I’m not on Twitter anymore and given everything I’ve heard about the site since – the viciousness, the constant outrage and in-fighting – I haven’t felt enticed to return.
Yet sometimes, I am reminded of the power of Twitter, and why I was so drawn to it in the first place.
One of those reasons was the democratisation of authority, how it gave a voice to those who were often marginalised by the media – women, people of colour, the LGBTQIA+ community, people with disabilities, travellers etc.
#MeToo wouldn’t have happened without social media. Neither would the Black Lives Matter movement.
This weekend, there was a resurgence of #IBelieveHer tweets, with many Irish women and men sharing their experiences of harassment, assault, and violence within Irish comedy, music, film, and literature.
Their pain was palpable as they told their stories, re-opening barely healed wounds because there’s power in numbers, isn’t there?
People are still reluctant to believe one victim, or even two.
But when there’s a dozen women, with eerily similar tales, the patterns of abuse carving a line down two or more decades? That’s difficult to deny.
Some of the names mentioned were familiar to me; I’d been hearing whispers about their behaviour for years, since I was a teenager myself.
And now I can’t help but wonder about the enablers – their peers and the people booking the comedy gigs and tending the bars and organising after-parties for the literary festivals.
Did they not notice the trail of young women, limping away the morning after? Did they care?
In 2013, I read a piece by Emily McCombs on the now defunct website, xoJane, called “The Myth of the Teenage Temptress”.
It stopped me in my tracks and seven years later, I still think about it.
It made me re-evaluate my own past, to wonder about all the attention I received when I was a seventeen-year-old girl from men who were much older than me, in their late twenties or early thirties, if not more.
Looking back, it wasn’t because I was especially pretty or that I was ‘special’ or ‘mature for my age’, as these men were wont to tell me.
The sole reason they were attracted to me was because I was young.
It’s everywhere, this sexualisation of young girls. The jokes about “jail bait” and “if there’s grass on the field, play ball”, insinuating that once a girl has pubic hair, she’s automatically sexually available.
The proliferation of ‘barely legal’ porn, where impossibly young girls – sometimes dressed in school uniforms to really hammer home the point – are engaged in hardcore sex acts.
The wild stories about famous rock-stars in the 60s and 70s having sex with fourteen-year-old groupies because ‘things were different then’.
The 1999 Rolling Stone cover featuring a teenage Britney Spears in her underwear, playing into the Lolita trope.
Megan Fox on the Jimmy Kimmel chat show in 2009 talking about one of her first jobs as a fifteen-year-old.
They couldn’t shoot her with a drink in her hand because she was underage, so the director, Michael Bay, had her in a bikini, “dancing under a waterfall, getting soaking wet”.
Fox reiterates she was only 15 at the time, saying, “That’s kind of a microcosm of how Bay’s mind works”.

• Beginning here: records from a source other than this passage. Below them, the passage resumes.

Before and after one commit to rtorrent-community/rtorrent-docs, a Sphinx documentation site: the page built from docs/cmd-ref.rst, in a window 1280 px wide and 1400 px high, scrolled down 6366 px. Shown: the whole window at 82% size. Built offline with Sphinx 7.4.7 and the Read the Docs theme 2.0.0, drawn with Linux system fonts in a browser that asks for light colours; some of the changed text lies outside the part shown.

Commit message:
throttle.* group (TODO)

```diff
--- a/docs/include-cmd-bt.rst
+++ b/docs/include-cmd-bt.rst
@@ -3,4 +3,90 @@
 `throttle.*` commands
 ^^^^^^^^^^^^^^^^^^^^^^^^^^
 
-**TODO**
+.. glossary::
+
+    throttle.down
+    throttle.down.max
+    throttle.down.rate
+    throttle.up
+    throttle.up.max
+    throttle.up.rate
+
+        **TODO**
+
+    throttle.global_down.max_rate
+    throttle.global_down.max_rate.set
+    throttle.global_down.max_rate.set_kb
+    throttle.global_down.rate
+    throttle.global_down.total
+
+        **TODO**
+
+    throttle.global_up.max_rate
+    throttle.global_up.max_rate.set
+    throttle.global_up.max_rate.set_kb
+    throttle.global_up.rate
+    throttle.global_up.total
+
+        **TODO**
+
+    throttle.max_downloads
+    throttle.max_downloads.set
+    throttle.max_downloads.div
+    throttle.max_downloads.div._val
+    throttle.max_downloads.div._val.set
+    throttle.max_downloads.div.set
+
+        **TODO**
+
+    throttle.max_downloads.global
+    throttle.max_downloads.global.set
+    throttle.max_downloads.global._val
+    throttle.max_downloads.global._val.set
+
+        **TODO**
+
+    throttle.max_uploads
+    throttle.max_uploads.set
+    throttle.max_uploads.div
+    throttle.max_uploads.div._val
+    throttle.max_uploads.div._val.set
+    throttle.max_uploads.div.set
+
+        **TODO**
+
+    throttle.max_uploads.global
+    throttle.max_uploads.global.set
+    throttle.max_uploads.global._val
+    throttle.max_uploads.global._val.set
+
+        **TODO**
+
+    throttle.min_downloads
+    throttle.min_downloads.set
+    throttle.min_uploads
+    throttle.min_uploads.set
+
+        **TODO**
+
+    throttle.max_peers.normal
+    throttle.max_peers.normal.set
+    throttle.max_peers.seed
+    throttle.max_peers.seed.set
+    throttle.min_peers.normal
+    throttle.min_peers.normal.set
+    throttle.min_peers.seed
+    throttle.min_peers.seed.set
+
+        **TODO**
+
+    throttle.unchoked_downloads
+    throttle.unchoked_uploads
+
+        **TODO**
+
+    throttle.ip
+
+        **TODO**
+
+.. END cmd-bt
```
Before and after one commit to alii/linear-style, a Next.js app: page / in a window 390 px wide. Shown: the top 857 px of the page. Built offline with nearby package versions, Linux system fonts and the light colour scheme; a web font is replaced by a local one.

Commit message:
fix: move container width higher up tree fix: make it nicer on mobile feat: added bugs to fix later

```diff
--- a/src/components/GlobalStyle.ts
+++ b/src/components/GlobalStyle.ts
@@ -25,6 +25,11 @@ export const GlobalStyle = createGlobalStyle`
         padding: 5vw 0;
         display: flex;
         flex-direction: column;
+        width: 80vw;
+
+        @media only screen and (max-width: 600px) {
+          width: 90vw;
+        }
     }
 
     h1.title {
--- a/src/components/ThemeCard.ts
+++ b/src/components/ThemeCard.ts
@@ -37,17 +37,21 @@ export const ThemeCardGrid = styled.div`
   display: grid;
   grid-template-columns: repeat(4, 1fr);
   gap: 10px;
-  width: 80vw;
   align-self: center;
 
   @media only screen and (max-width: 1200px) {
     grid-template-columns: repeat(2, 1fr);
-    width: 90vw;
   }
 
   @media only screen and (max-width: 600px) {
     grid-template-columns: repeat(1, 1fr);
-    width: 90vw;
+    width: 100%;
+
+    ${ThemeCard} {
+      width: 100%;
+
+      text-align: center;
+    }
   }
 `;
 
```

Kimmel quips, “that’s really a microcosm of how all our minds work,” as the crowd laughs at the sexualisation of a girl of Junior Cert age.
In 2002, Donald Trump said of Jeffrey Epstein, “…he likes beautiful women as much as I do, and many of them are on the younger side".
What we know now of Epstein, of the pyramid scheme of young girls that he procured for the sole purposes of sexually abusing them, the comment seems even more egregious.
But Epstein’s predilection for “under-aged women” (a term that is often used rather than saying “children”, which is what a 14 or 15-year-old girl actually is) was well-known in his circles; his private jet was jokingly referred to as the Lolita Express.
If he had been trafficking five-year-olds across the world, would people have looked the other way quite as readily?
In ‘The Myth of the Teenage Temptress’, McCombs wrote, “It doesn’t matter if a young girl is saying yes. It’s an adult man’s job to say no.”
This is important. Adolescence is a time for exploring your sexuality in a healthy, safe way.
In other words, teenagers are hormonal and horny and thinking about sex a lot.
That doesn’t give adults the right to take advantage of that, to argue that it was consensual because the girl ‘wanted it’.
What teenager, impulsive and reckless, doesn’t think themselves emotionally capable of giving consent?
It’s only later in life, when they look at their daughters or nieces or godchildren, that they may become terrifyingly aware of how young they really were.
They may see that what they once viewed as ‘love’ and ‘passion’ could just as easily be termed grooming by predatory older men who should have been held accountable for their actions.
This podcast is hosted by one of my favourite writers, Bim Adewunmi, and Nichole Perkins.
It’s about celebrity lust and firmly centres the female gaze.
A romance writer who no longer believes in love and a literary author struggling with writer’s block, clash in this delightful holiday read.